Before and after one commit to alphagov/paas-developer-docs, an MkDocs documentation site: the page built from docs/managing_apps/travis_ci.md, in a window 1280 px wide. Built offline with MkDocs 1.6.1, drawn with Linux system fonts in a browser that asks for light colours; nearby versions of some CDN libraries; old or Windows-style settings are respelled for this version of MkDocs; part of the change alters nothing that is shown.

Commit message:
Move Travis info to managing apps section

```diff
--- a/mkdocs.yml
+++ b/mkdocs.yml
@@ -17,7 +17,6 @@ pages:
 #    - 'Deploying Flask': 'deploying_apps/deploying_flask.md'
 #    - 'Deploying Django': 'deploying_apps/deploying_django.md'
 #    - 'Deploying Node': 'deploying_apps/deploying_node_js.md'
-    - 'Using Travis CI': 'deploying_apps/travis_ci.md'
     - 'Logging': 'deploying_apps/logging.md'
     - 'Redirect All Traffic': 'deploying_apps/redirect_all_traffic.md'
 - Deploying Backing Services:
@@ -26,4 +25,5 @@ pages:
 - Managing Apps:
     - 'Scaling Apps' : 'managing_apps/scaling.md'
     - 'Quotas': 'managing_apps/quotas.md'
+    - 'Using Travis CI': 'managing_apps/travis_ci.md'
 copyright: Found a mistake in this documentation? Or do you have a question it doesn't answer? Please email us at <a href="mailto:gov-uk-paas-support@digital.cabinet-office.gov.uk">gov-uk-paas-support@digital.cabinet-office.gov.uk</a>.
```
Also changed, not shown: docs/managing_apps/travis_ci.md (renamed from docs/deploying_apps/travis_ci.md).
++++
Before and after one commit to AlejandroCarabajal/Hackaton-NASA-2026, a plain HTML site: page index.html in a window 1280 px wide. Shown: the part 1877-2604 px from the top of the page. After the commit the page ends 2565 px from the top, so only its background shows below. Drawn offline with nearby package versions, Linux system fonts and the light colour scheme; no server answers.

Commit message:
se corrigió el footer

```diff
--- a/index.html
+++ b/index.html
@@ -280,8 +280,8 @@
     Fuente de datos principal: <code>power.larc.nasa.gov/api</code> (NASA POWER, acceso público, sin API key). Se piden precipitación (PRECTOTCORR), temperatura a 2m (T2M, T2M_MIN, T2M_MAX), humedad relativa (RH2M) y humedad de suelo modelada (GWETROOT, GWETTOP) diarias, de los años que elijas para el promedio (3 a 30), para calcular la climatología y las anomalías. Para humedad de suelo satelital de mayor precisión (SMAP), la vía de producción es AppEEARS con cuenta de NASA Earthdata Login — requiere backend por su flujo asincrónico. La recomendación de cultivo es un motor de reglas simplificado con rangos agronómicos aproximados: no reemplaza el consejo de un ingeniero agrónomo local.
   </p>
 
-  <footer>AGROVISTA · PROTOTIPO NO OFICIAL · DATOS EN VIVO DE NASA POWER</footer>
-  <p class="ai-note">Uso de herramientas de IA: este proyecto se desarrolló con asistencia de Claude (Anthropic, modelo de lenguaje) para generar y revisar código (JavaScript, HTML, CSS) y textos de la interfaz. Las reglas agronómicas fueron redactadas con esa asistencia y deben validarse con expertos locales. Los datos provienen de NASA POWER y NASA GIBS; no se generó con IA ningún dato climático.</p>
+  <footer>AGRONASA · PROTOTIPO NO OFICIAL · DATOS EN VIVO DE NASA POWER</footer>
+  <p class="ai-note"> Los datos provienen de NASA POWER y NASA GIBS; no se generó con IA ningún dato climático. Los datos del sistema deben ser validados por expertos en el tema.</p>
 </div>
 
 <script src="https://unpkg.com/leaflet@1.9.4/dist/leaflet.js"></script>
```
++++
▶ [Required action]: Show me all lines in the records that contain "OFICIAL".

▶ [Written answer]:
-  <footer>AGROVISTA · PROTOTIPO NO OFICIAL · DATOS EN VIVO DE NASA POWER</footer>
+  <footer>AGRONASA · PROTOTIPO NO OFICIAL · DATOS EN VIVO DE NASA POWER</footer>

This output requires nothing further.